# Data records
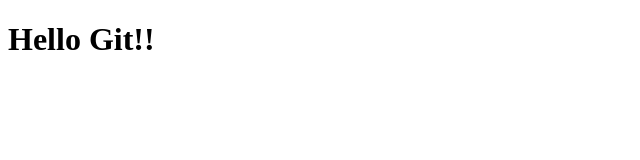
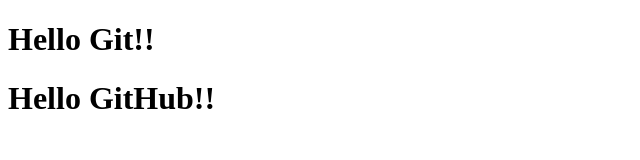
Before and after one commit to lquddnr/MyFirstGit, a plain HTML site: page index.html in a window 1280 px wide. Shown: the whole page, without its empty margins (0-640 px from the left). Drawn offline with Linux system fonts and the light colour scheme.

Commit message:
아아아

```diff
--- a/index.html
+++ b/index.html
@@ -8,5 +8,6 @@
 </head>
 <body>
     <h1> Hello Git!!</h1>
+    <h1> Hello GitHub!!</h1>
 </body>
 </html>
```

# Work task
Repeat each entry above exactly, passing over any images.

# Result of the task
Before and after one commit to lquddnr/MyFirstGit, a plain HTML site: page index.html in a window 1280 px wide. Shown: the whole page, without its empty margins (0-640 px from the left). Drawn offline with Linux system fonts and the light colour scheme.

Commit message:
아아아

```diff
--- a/index.html
+++ b/index.html
@@ -8,5 +8,6 @@
 </head>
 <body>
     <h1> Hello Git!!</h1>
+    <h1> Hello GitHub!!</h1>
 </body>
 </html>
```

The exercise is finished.